I'm not saying that Thibault's hire is not going to draw more fans, but if the roster doesn't have a player that is someone that the league markets on a national level, the additional fans in the stands are likely just Mystics fans who decided to show up and show faith in their new coach rather than casual observers who want to see the new WNBA superstar who plays for DC.
After the Audio Piece...
I actually did get to ask him a question after the initial Q&A and that was because the questions I could think of were basically asked anyway. As we mentioned in our piece when he was hired, Coach Thibault was involved in NBA player development and scouting for many years, including being part of the Lakers and Bulls when Magic Johnson and Michael Jordan started their pro careers. In light of the fact that Phoenix Mercury GM/HC Corey Gaines is also a player development coach for the Phoenix Suns, I asked Coach Thibault if the organization asked him to assist with the Washington Wizards on similar duties. And considering that the Wizards are playing like the Mystics did this past summer, having an additional basketball mind involved with the experience he has can't hurt.
He replied to me that he hasn't really talked to owner Ted Leonsis that much about that for now, mostly because he has "a lot on his plate" with the Mystics, and I certainly agree with him there.
It should also be noted that Coach Thibault also had other opportunities to coach besides the Mystics.
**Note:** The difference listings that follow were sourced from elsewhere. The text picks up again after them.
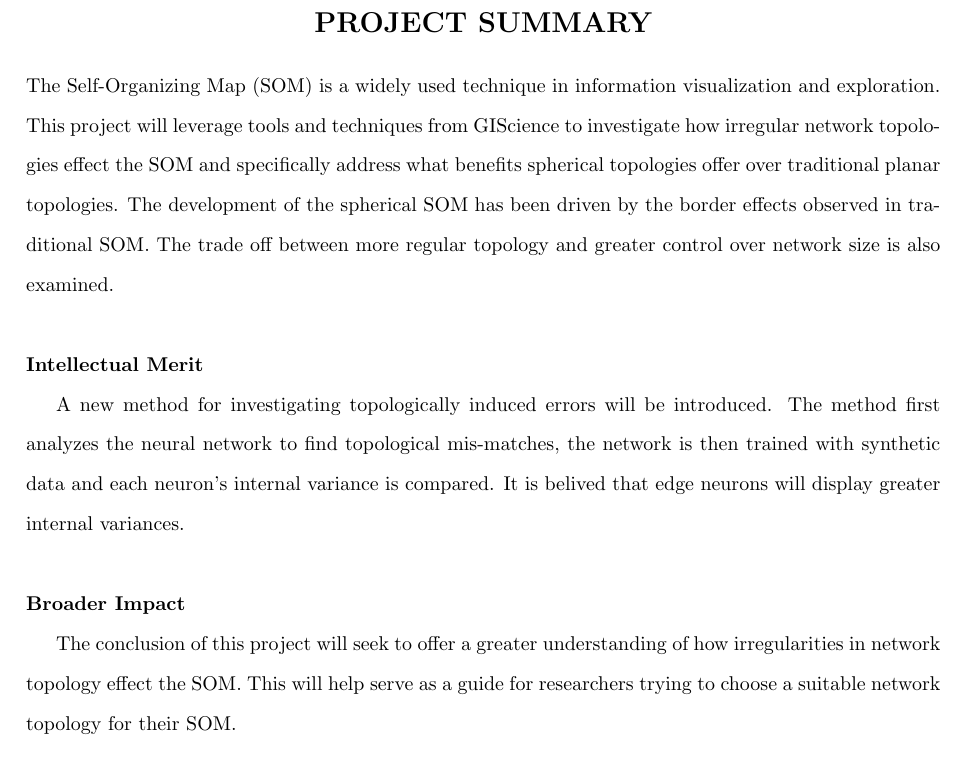
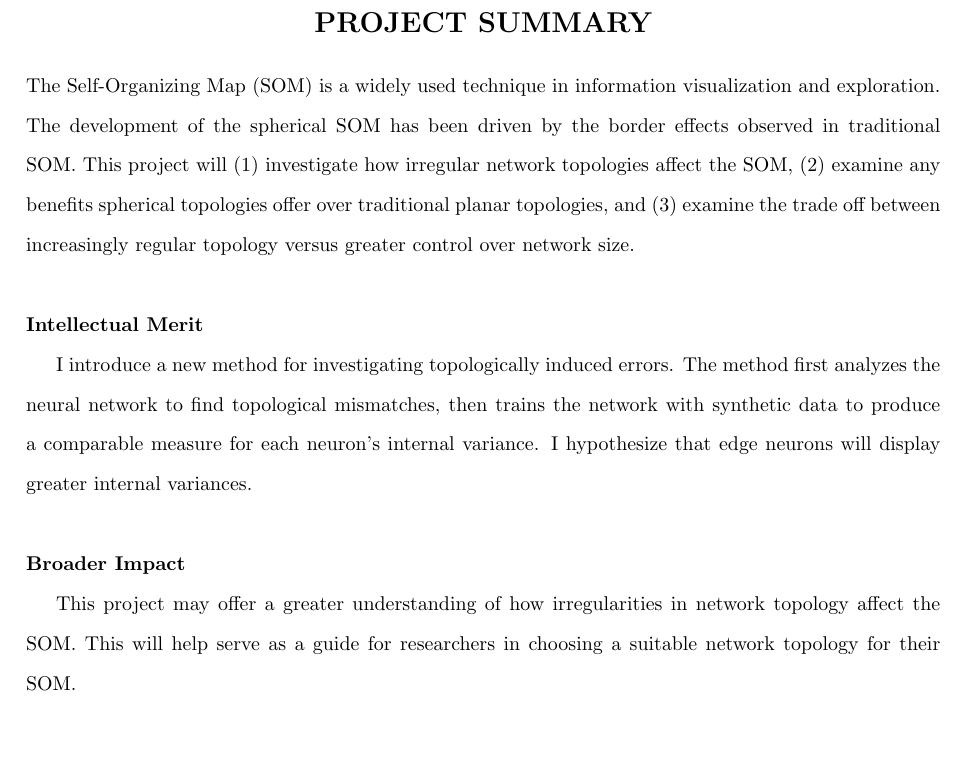
Before and after one commit to schmidtc/pysom-thesis, a LaTeX document (proposal/proposal.tex): part of page 2 of 12, cut so that both start at the same text. Compiled offline with pdfLaTeX.

Commit message:
project summary, done ish, sending to skupin

```diff
--- a/proposal/proposal.tex
+++ b/proposal/proposal.tex
@@ -63,30 +63,30 @@ A Thesis Proposal Presented to the Faculty of San Diego State University.\\
 {\Large{\bf PROJECT SUMMARY}}\\*[3mm]
 \end{center}
 The Self-Organizing Map (SOM) is a widely used technique in information
-visualization and exploration. This project will leverage tools and techniques
-from GIScience to investigate how irregular network topologies effect the SOM
-and specifically address what benefits spherical topologies offer over
-traditional planar topologies.  The development of the spherical SOM has been
-driven by the border effects observed in traditional SOM.  The trade off between
-more regular topology and greater control over network size is also examined.
+visualization and exploration.  The development of the spherical SOM has been
+driven by the border effects observed in traditional SOM.  This project will
+(1) investigate how irregular network topologies affect the SOM, (2) examine any
+benefits spherical topologies offer over traditional planar topologies, and (3)
+examine the trade off between increasingly regular topology versus greater
+control over network size.
 
 \noindent
 \\
 {\bf Intellectual Merit}
 
-A new method for investigating topologically induced errors will be introduced.
-The method first analyzes the neural network to find topological mis-matches,
-the network is then trained with synthetic data and each neuron's internal
-variance is compared.  It is belived that edge neurons will display greater
-internal variances.
+I introduce a new method for investigating topologically induced errors. The
+method first analyzes the neural network to find topological mismatches, then
+trains the network with synthetic data to produce a comparable measure for each
+neuron's internal variance.  I hypothesize that edge neurons will display
+greater internal variances.
 
 \noindent
 \\
 {\bf Broader Impact}
 
-The conclusion of this project will seek to offer a greater understanding of
-how irregularities in network topology effect the SOM.  This will help serve as
-a guide for researchers trying to choose a suitable network topology for their SOM.
+This project may offer a greater understanding of how irregularities in network
+topology affect the SOM.  This will help serve as a guide for researchers in
+choosing a suitable network topology for their SOM.
 
 \singlespacing
 \newpage
```
Also changed, not shown: proposal/proposal.pdf.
The Portland Trail Blazers offered him a chance to return as an assistant, but he turned that job down to come to DC.
So that's all the insight I have from this event, and I left cautiously optimistic that Coach Thibault will lead the Mystics in the right direction in the short and long term.